ohGr: 'Undeveloped' - CD Review


Photography by Dan Santoni

Like any true fan of dark and creepy electro-tunes, I've been waiting like a starving man for the next musical concoction from the cat who calls himself Ogre – best known as one-half of legendary industrial duo Skinny Puppy, and lately a wildly entertaining actor in horror flicks like 2001 Maniacs: Field of Screams and Repo: The Genetic Opera. His side project ohGr hit hard and heavy with their previous release Devils in My Details, and next week they're launching their latest brain-melting weapon, that being their fourth album unDeveloped. So with trembling hands, I gave this disc a spin and waited for the supreme nightmare to emerge. Read on to find out what creatures crept from my speakers...

But first, a little background for the uninitiated: while Skinny Puppy was on hiatus in the mid-to-late '90s, Ogre (aka Kevin Ogilvie) and frequent collaborator Mark Walk formed a new experimental but mostly club-compatible band under the name W.E.L.T. before changing to their present handle.
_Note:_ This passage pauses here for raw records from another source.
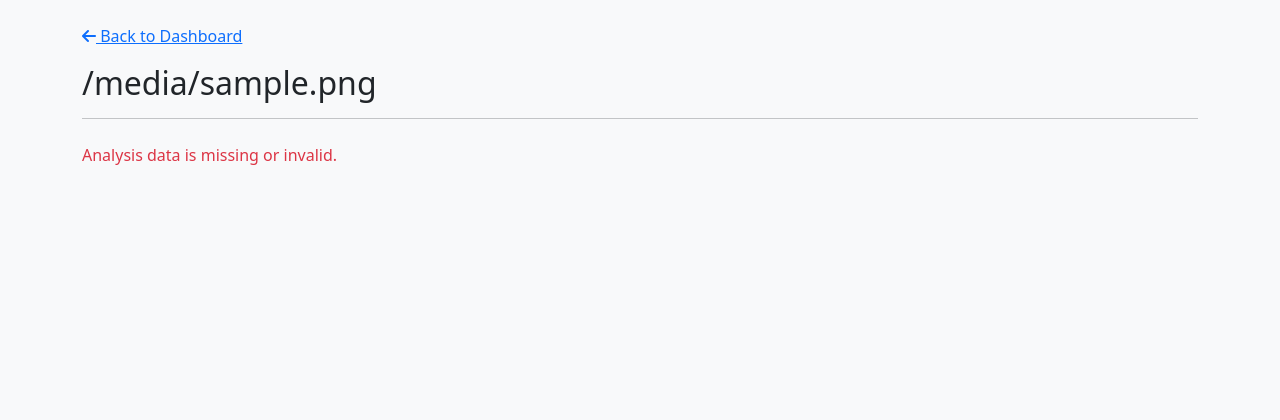
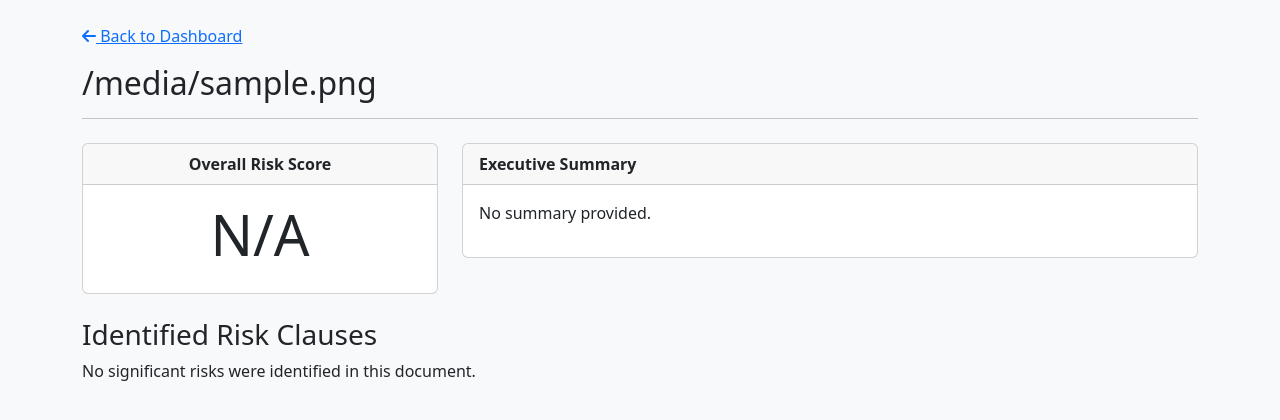
Before and after one commit to KevinChoi05/contract-analyze, a Flask app: page /document/1 in a window 1280 px wide. Shown: the part 71-491 px from the top of the page. Run offline with Flask 3, Linux system fonts and the light colour scheme; the visitor is signed in with stand-in values (Sample User, id 1); a database or web service that is not in the repository returns one stand-in record (values such as "Sample title"); some libraries are stand-ins or nearby versions.

Commit message:
Refactor: Integrate advanced analysis engine from prior project

````diff
--- a/app.py
+++ b/app.py
@@ -25,6 +25,8 @@ from psycopg2.extras import RealDictCursor
 import sqlite3
 from werkzeug.serving import run_simple
 import platform
+import numpy as np
+import cv2
 
 # Optional imports with graceful fallbacks
 try:
@@ -186,147 +188,123 @@ def init_database():
 # Initialize database on startup
 init_database()
 
-class ContractAnalyzer:
-    def __init__(self):
-        self.openai_client = openai.OpenAI(api_key=openai.api_key) if openai.api_key else None
+# --- Advanced Document Processing Engine ---
 
-    def extract_text_from_pdf(self, pdf_path):
-        """Extract text from PDF using multiple methods"""
-        try:
-            # Method 1: PyMuPDF
-            doc = fitz.open(pdf_path)
-            text = ""
-            for page in doc:
-                text += page.get_text()
-            doc.close()
+def extract_text_with_easyocr(filepath, languages=['en']):
+    """Extract text from a PDF or image using EasyOCR with enhanced preprocessing."""
+    if not EASYOCR_AVAILABLE:
+        logger.warning("EasyOCR text extraction skipped: library not available.")
+        return ""
+    try:
+        reader = easyocr.Reader(languages, gpu=False)
+        images = fitz.open(filepath)
+        full_text = []
+        for page_num, page in enumerate(images):
+            pix = page.get_pixmap(dpi=300)
+            img_data = pix.tobytes("png")
+            img = Image.open(io.BytesIO(img_data))
+            img_np = np.array(img)
 
-            if len(text.strip()) > 100:  # If we got substantial text
-                return text
+            # Simple preprocessing
+            img_gray = cv2.cvtColor(img_np, cv2.COLOR_RGB2GRAY)
+            results = reader.readtext(img_gray, detail=0, paragraph=True)
+            full_text.extend(results)
 
-            # Method 2: OCR with EasyOCR (if available)
-            if reader and EASYOCR_AVAILABLE:
-                doc = fitz.open(pdf_path)
-                ocr_text = ""
-                for page in doc:
-                    pix = page.get_pixmap()
-                    img_data = pix.tobytes("png")
-                    img = Image.open(io.BytesIO(img_data))
-                    results = reader.readtext(img)
-                    for (bbox, text, prob) in results:
-                        if prob > 0.5:  # Confidence threshold
-                            ocr_text += text + " "
-                doc.close()
+        return " ".join(full_text)
+    except Exception as e:
+        logger.error(f"Error in EasyOCR extraction: {e}")
+        return ""
 
-                if len(ocr_text.strip()) > 100:
-                    return ocr_text
+def extract_text_robust(filepath):
+    """Enhanced text extraction, prioritizing methods for accuracy."""
+    logger.info(f"Starting robust text extraction for: {filepath}")
+    text = ""
+    # Method 1: PyMuPDF (Fast, good for digital PDFs)
+    try:
+        with fitz.open(filepath) as doc:
+            text = "".join(page.get_text() for page in doc)
+        if len(text.strip()) > 100:
+            logger.info("PyMuPDF extraction successful.")
+            return text
+    except Exception as e:
+        logger.error(f"PyMuPDF extraction failed: {e}")
 
-            # Method 3: Tesseract OCR (if available)
-            if TESSERACT_AVAILABLE:
-                doc = fitz.open(pdf_path)
-                tesseract_text = ""
-                for page in doc:
-                    pix = page.get_pixmap()
-                    img_data = pix.tobytes("png")
-                    img = Image.open(io.BytesIO(img_data))
-                    tesseract_text += pytesseract.image_to_string(img) + " "
-                doc.close()
+    # Method 2: EasyOCR (For scanned documents)
+    logger.info("PyMuPDF found minimal text, trying EasyOCR...")
+    try:
+        text = extract_text_with_easyocr(filepath)
+        if len(text.strip()) > 100:
+            logger.info("EasyOCR extraction successful.")
+            return text
+    except Exception as e:
+        logger.error(f"EasyOCR extraction failed during robust extraction: {e}")
 
-                return tesseract_text
+    return text if text else "Error: Could not extract readable text from this document."
 
-            return text
+def analyze_contract(text_content):
+    """Analyzes contract text using DeepSeek and returns structured JSON."""
+    if not DEEPSEEK_API_KEY:
+        return {"error": "DeepSeek API Key not configured."}
 
-        except Exception as e:
-            logger.error(f"Error extracting text: {e}")
-            return ""
+    system_message = """You are an expert contract risk analyst. Your job is to identify business risks and provide EXACT SOURCE LOCATIONS.
+CRITICAL REQUIREMENTS:
+1. For each risk you identify, you MUST provide the exact sentence number where it appears
+2. Use the [number] format from the text to reference source locations
+3. Copy the EXACT text phrase that contains the risk (for highlighting)
+4. Calculate precise 0-100 risk scores using the methodology below
+RISK SCORING (0-100 Scale):
+• 0-30: SAFE - Minimal impact, routine terms
+• 31-69: WARNING - Moderate concern, needs attention
+• 70-100: UNSAFE - Critical threat, immediate action required
+SCORING CRITERIA (weighted average):
+1. Financial Impact (30%): 0-100 based on potential costs
+2. Business Disruption (25%): 0-100 based on operational impact
+3. Legal/Compliance Risk (20%): 0-100 based on legal exposure
+4. Likelihood (15%): 0-100 based on probability of occurrence
+5. Mitigation Difficulty (10%): 0-100 based on how hard to resolve
+JSON RESPONSE FORMAT:
+```json
+{
+  "summary": "A brief, one-paragraph executive summary of the contract's purpose and key risks.",
+  "clauses": [
+    {
+      "id": 1,
+      "exact_text": "Late payment will incur 5% monthly penalty plus immediate acceleration",
+      "type": "Payment Default Penalties",
+      "risk_score": 75,
+      "risk_category": "Unsafe",
+      "clause": "Business-friendly description of the risk",
+      "consequences": "What could happen to the business",
+      "mitigation": "How to reduce this risk"
+    }
+  ]
+}
+```"""
+    prompt = f"ANALYZE this contract and identify the TOP 8-10 MOST CRITICAL business risks. Return a valid JSON object.\n\nCONTRACT TEXT:\n{text_content[:24000]}"
 
-    def analyze_contract_with_openai(self, text):
-        """Analyze contract using OpenAI GPT-4o Mini. Returns analysis or error dict."""
-        if not self.openai_client:
-            msg = "OpenAI API client not configured. An API key is required."
-            logger.error(msg)
-            return {
-                "error": True,
-                "executive_summary": msg,
-                "identified_risks": []
-            }
+    try:
+        client = openai.OpenAI(api_key=DEEPSEEK_API_KEY, base_url="https://api.deepseek.com")
+        response = client.chat.completions.create(
+            model="deepseek-chat",
+            messages=[
+                {"role": "system", "content": system_message},
+                {"role": "user", "content": prompt}
+            ],
+            max_tokens=4096,
+            temperature=0.1
+        )
+        response_text = response.choices[0].message.content
+        # Extract JSON from markdown code block
+        match = re.search(r'```json\s*([\s\S]*?)\s*```', response_text)
+        if match:
+            return json.loads(match.group(1))
+        else:
+            return json.loads(response_text) # Fallback to parsing the whole string
+    except Exception as e:
+        logger.error(f"Error in analyze_contract: {e}")
+        return {"error": f"Failed to analyze contract: {e}"}
 
-        try:
-            response = self.openai_client.chat.completions.create(
-                model="gpt-4o-mini",
-                messages=[
-                    {"role": "system", "content": """You are a world-class expert contract analyst AI. Your task is to conduct a comprehensive risk analysis of the provided legal document.
-
-Analyze the following contract and identify:
-1.  **Key Risk Clauses:** Identify clauses that pose a financial, legal, operational, or compliance risk.
-2.  **Be Selective:** Based on the document's length and complexity, decide how many risk clauses are truly significant. Focus only on the most critical issues that require attention. Do not list minor or standard clauses.
-3.  **Provide Analysis in JSON format:**
-
-Your output must be a valid JSON object with the following structure:
-{
-    "overall_risk_score": "A score from 0 (no risk) to 100 (extreme risk), representing your overall assessment of the document.",
-    "executive_summary": "A brief, high-level summary of the contract's purpose and most critical risks. This should be easy for a non-lawyer to understand.",
-    "identified_risks": [
-        {
-            "clause_type": "Financial | Legal | Operational | Compliance | etc.",
-            "risk_severity": "A score from 0 to 100 for this specific clause.",
-            "clause_quote": "The exact, verbatim text from the contract that constitutes the risk. This is critical for highlighting.",
-            "risk_explanation": "In simple terms, explain what this clause means and why it's a risk. Describe the potential negative impact or 'damage' it could cause.",
-            "mitigation_recommendation": "Suggest a concrete action or negotiation point to reduce this specific risk."
-        }
-    ]
-}"""},
-                    {"role": "user", "content": f"Please analyze this contract:\n\n{text[:12000]}"}
-                ],
-                max_tokens=4000
-            )
-
-            return json.loads(response.choices[0].message.content)
-
-        except Exception as e:
-            msg = f"OpenAI API error: {e}"
-            logger.error(msg)
-            return {
-                "error": True,
-                "executive_summary": msg,
-                "identified_risks": []
-            }
-
-    def analyze_contract_with_deepseek(self, text):
-        """Analyze contract using DeepSeek. Returns analysis or error dict."""
-        if not DEEPSEEK_API_KEY:
-            return {"error": True, "detail": "DeepSeek API Key not configured."}
-
-        try:
-            headers = {
-                'Authorization': f'Bearer {DEEPSEEK_API_KEY}',
-                'Content-Type': 'application/json'
-            }
-
-            data = {
-                "model": "deepseek-chat",
-                "messages": [
-                    {"role": "system", "content": "You are an expert contract analyst. Provide detailed risk analysis."},
-                    {"role": "user", "content": f"Analyze this contract for risks:\n\n{text[:8000]}"}
-                ],
-                "max_tokens": 2000
-            }
-
-            response = requests.post(
-                'https://api.deepseek.com/v1/chat/completions',
-                headers=headers,
-                json=data
-            )
-
-            if response.status_code == 200:
-                return json.loads(response.json()['choices'][0]['message']['content'])
-            else:
-                return {"error": True, "detail": f"DeepSeek API returned status {response.status_code}"}
-
-        except Exception as e:
-            logger.error(f"DeepSeek API error: {e}")
-            return {"error": True, "detail": f"DeepSeek API error: {e}"}
-
-analyzer = ContractAnalyzer()
+# --- End of Advanced Engine ---
 
 @app.route('/health')
 def health_check():
@@ -535,51 +513,45 @@ def upload_file():
 
 def analyze_document(doc_id):
     """Background function to analyze document with progress updates."""
-    conn = None
+
+    def update_status(status_message):
+        """Helper to update status in the DB."""
+        with get_db_connection() as status_conn:
+            with status_conn.cursor() as status_cursor:
+                status_cursor.execute("UPDATE documents SET status = %s WHERE id = %s", (status_message, doc_id))
+                status_conn.commit()
+
     try:
         # Get document from database
-        conn = get_db_connection()
-        cursor = conn.cursor(cursor_factory=RealDictCursor)
-        cursor.execute("SELECT * FROM documents WHERE id = %s", (doc_id,))
-        doc = cursor.fetchone()
+        with get_db_connection() as conn:
+            with conn.cursor(cursor_factory=RealDictCursor) as cursor:
+                cursor.execute("SELECT * FROM documents WHERE id = %s", (doc_id,))
+                doc = cursor.fetchone()
+
         if not doc:
             logger.error(f"Analysis failed: Document with ID {doc_id} not found.")
             return
 
-        def update_status(status):
-            """Helper to update status in the DB."""
-            with get_db_connection() as status_conn:
-                with status_conn.cursor() as status_cursor:
-                    status_cursor.execute("UPDATE documents SET status = %s WHERE id = %s", (status, doc_id))
-                    status_conn.commit()
-
         # Start text extraction
         update_status('extracting_text')
-        text = analyzer.extract_text_from_pdf(doc['filepath'])
+        text = extract_text_robust(doc['filepath'])
+        if "Error:" in text:
+             raise Exception(text)
 
-        # Start OpenAI analysis
-        update_status('analyzing_openai')
-        openai_analysis = analyzer.analyze_contract_with_openai(text)
+        # Start analysis
+        update_status('analyzing')
+        analysis_result = analyze_contract(text)
 
-        # Start DeepSeek analysis
-        update_status('analyzing_deepseek')
-        deepseek_analysis = analyzer.analyze_contract_with_deepseek(text)
-
-        # Combine analyses
-        update_status('combining_results')
-        combined_analysis = {
-            'openai': openai_analysis,
-            'deepseek': deepseek_analysis,
-            'text': text[:1000] + "..." if len(text) > 1000 else text,
-            'analyzed_at': datetime.now().isoformat()
-        }
+        if analysis_result.get("error"):
+            raise Exception(analysis_result["error"])
 
         # Store results
+        update_status('completed')
         with get_db_connection() as final_conn:
             with final_conn.cursor() as final_cursor:
                 final_cursor.execute(
-                    "UPDATE documents SET status = %s, analysis = %s WHERE id = %s",
-                    ('completed', json.dumps(combined_analysis), doc_id)
+                    "UPDATE documents SET analysis = %s, status = 'completed' WHERE id = %s",
+                    (json.dumps(analysis_result), doc_id)
                 )
                 final_conn.commit()
 
@@ -588,15 +560,13 @@ def analyze_document(doc_id):
     except Exception as e:
         logger.error(f"Document analysis failed for doc_id {doc_id}: {e}")
         try:
+            # Mark as error in the database
             with get_db_connection() as error_conn:
                 with error_conn.cursor() as error_cursor:
-                    error_cursor.execute("UPDATE documents SET status = %s WHERE id = %s", ('error', doc_id))
+                    error_cursor.execute("UPDATE documents SET status = 'error', analysis = %s WHERE id = %s", (json.dumps({'error': str(e)}), doc_id))
                     error_conn.commit()
         except Exception as final_e:
             logger.error(f"Failed to even update status to error for doc_id {doc_id}: {final_e}")
-    finally:
-        # The main connection is no longer needed as we use with-statements
-        pass
 
 @app.route('/status/<doc_id>')
 def get_status(doc_id):
--- a/requirements.txt
+++ b/requirements.txt
@@ -11,3 +11,6 @@ python-multipart==0.0.6
 redis==5.0.1
 psycopg2-binary==2.9.7
 httpx==0.27.0
+pdf2image
+opencv-python-headless
+numpy
--- a/templates/document.html
+++ b/templates/document.html
@@ -84,7 +84,7 @@
                         if (data.status === 'completed' && data.analysis) {
                             loadingDiv.style.display = 'none';
                             resultsDiv.style.display = 'block';
-                            renderAnalysis(data.analysis.openai);
+                            renderAnalysis(data.analysis);
                         } else if (data.status === 'error') {
                             loadingDiv.innerHTML = '<p class="text-danger text-center">An error occurred during analysis. Please try another document.</p>';
                         } else {
@@ -114,10 +114,18 @@
                         <div class="alert alert-danger">
                             <h4><i class="fas fa-exclamation-triangle"></i> Analysis Failed</h4>
                             <p>The analysis could not be completed. The server reported the following issue:</p>
-                            <p><strong>${analysis.executive_summary}</strong></p>
+                            <p><strong>${analysis.error}</strong></p>
                         </div>
                     `;
                     return;
+                }
+
+                // Calculate overall risk score as an average of clause risks, or display a placeholder
+                const clauses = analysis.clauses || [];
+                let overallRiskScore = "N/A";
+                if (clauses.length > 0) {
+                    const totalScore = clauses.reduce((sum, clause) => sum + (clause.risk_score || 0), 0);
+                    overallRiskScore = Math.round(totalScore / clauses.length);
                 }
 
                 let resultsHTML = `
@@ -126,7 +134,7 @@
                             <div class="card text-center mb-4">
                                 <div class="card-header">Overall Risk Score</div>
                                 <div class="card-body">
-                                    <h1 class="display-4">${analysis.overall_risk_score}</h1>
+                                    <h1 class="display-4">${overallRiskScore}</h1>
                                 </div>
                             </div>
                         </div>
@@ -134,7 +142,7 @@
                              <div class="card mb-4">
                                 <div class="card-header">Executive Summary</div>
                                 <div class="card-body">
-                                    <p>${analysis.executive_summary}</p>
+                                    <p>${analysis.summary || "No summary provided."}</p>
                                 </div>
                             </div>
                         </div>
@@ -142,23 +150,25 @@
                     <h3>Identified Risk Clauses</h3>
                 `;
 
-                if (analysis.identified_risks && analysis.identified_risks.length > 0) {
-                    analysis.identified_risks.forEach(risk => {
-                        const riskColor = getRiskColor(risk.risk_severity);
+                if (clauses.length > 0) {
+                    clauses.forEach(risk => {
+                        const riskColor = getRiskColor(risk.risk_score);
                         resultsHTML += `
                             <div class="card risk-card risk-${riskColor} mb-3">
                                 <div class="card-header d-flex justify-content-between">
-                                    <span><i class="fas fa-exclamation-triangle"></i> ${risk.clause_type}</span>
-                                    <span class="badge bg-${riskColor === 'high' ? 'danger' : riskColor === 'medium' ? 'warning' : 'success'}">${risk.risk_severity} / 100</span>
+                                    <span><i class="fas fa-exclamation-triangle"></i> ${risk.type}</span>
+                                    <span class="badge bg-${riskColor === 'high' ? 'danger' : riskColor === 'medium' ? 'warning' : 'success'}">${risk.risk_score} / 100</span>
                                 </div>
                                 <div class="card-body">
                                     <h6 class="card-subtitle mb-2 text-muted">Risk Explanation</h6>
-                                    <p>${risk.risk_explanation}</p>
+                                    <p>${risk.clause || 'Not available.'}</p>
+                                    <h6 class="card-subtitle mb-2 text-muted">Consequences</h6>
+                                    <p>${risk.consequences || 'Not available.'}</p>
                                     <h6 class="card-subtitle mb-2 text-muted">Recommendation</h6>
-                                    <p>${risk.mitigation_recommendation}</p>
+                                    <p>${risk.mitigation || 'Not available.'}</p>
                                     <h6 class="card-subtitle mb-2 text-muted">Relevant Text</h6>
                                     <div class="quote">
-                                        ${risk.clause_quote}
+                                        ${risk.exact_text || 'Exact text not extracted.'}
                                     </div>
                                 </div>
                             </div>
@@ -172,7 +182,7 @@
 
             // Initial setup based on server-rendered data
             if (initialStatus === 'completed' && initialAnalysis) {
-                renderAnalysis(initialAnalysis.openai);
+                renderAnalysis(initialAnalysis);
             } else if (initialStatus !== 'completed' && initialStatus !== 'error') {
                 const initialStatusInfo = statusMap[initialStatus];
                 if (initialStatusInfo) {
````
Welt became the title of their first record in 2001, which was followed by SunnyPsyOp two years later. Even though Puppy reunited in 2004 (with Walk joining them in the studio) and turned out two albums since then (with another on the way), there's still been plenty room for Ogre and company to explore other paths... some even creepier than SP's horror-fueled legacy.

When the concept album Devils in My Details surfaced in 2008, the ohGr style had evolved into surreal world-building, with bizarre characters (some of them voiced by horror icon Bill Moseley) and connected storylines that continued into this new, more ambitious release – which still flashes back a few times to the danceable groove of their early material. That's not to say that unDeveloped is lighter in tone than its predecessor... hell no, in fact. It's hard to believe any album could be as beautifully unhinged as Devils, but this time we just might be dealing with the darkest creation this pair has ever hatched.

The record is front-loaded with its most massive, driving cuts, each with an extended intro: "101" opens with unsettling lo-fi spoken word cut-ups before busting into synth patterns and vocals that sound eerily similar to Skinny Puppy's early classic "Assimilate," then morphing into a sleazy demon-disco track with an unforgettable chorus refrain; "crash" begins on another blood-chilling note by playing the actual 911 call reporting the death of Michael Jackson, leading the way for Ogre to vocally riff his observations on the doomed state of the world, (peaking with the lyric "Nowhere left to run"), while piano and guitar march on with deadly determination.

The epic "pissage" grinds at a much faster pace, with Ogre singing double-time over sweeping symphonic strings and a buzzing beat, while wordless screams and guitar shrieks crawl up your spine like steel snakes. It smoothly segues into the pensive "comedown," which features a memorable synth melody, punchy rhythms and a bombastic club conclusion. The experimental piece "typer" plays out in true horror-movie style, with reversed string stabs and garbled voices beneath the constant hammering of typewriter keys and hypnotic big-brother communications like "stick to the mainstream" and "do not look behind you" slipping in and out of the soundspace.

Melancholy old-school synths and a warm piano propel "screwMe," probably the closest this band has ever come to an actual ballad... and strangely enough it works, even with the "Screw me, I like it" refrain (or maybe because of it). "bellew" explores turf once mapped by electronic pioneers like Kraftwerk, conjuring that old black magic through the hypnotic power of Ogre's digitally-dropped vocals. "hollow" sports simple patterns that recall Skinny Puppy's mid-'80s releases Bites and Remission, but with more expansive production, and the former fuses it with glassy trance elements.

"traGek" is definitely the hookiest track on the album, dancing around the edge of pop while keeping it weird, escalating to an orgasmic climax before quickly dissolving into the more subdued "animist" – a bass-heavy dirge with cavernous reverb, clicky percussion and goosebump-raising vocal harmonies. The record wraps up perfectly with the powerful, guitar-driven anthem "nitwitz," one of the band's purest and most ass-rocking songs, but don't stop playing at the fadeout... they've hidden the infectious nightmare lullaby "Collidoscope" at the track's halfway mark.

unDeveloped reminds me again how Ogre and Walk have managed to reshape the post-industrial music landscape, sculpting vintage analog synth sounds into new forms and abusing digital production tools in ways the inventors probably never imagined. This trip's harsher, darker and more complex than the band's earliest club-friendly work, and to me that's why it's even more interesting. But you can still bump in the night to their apocalyptic beats, so it's pretty much a win all the way around. Now, bring on that new Skinny Puppy album...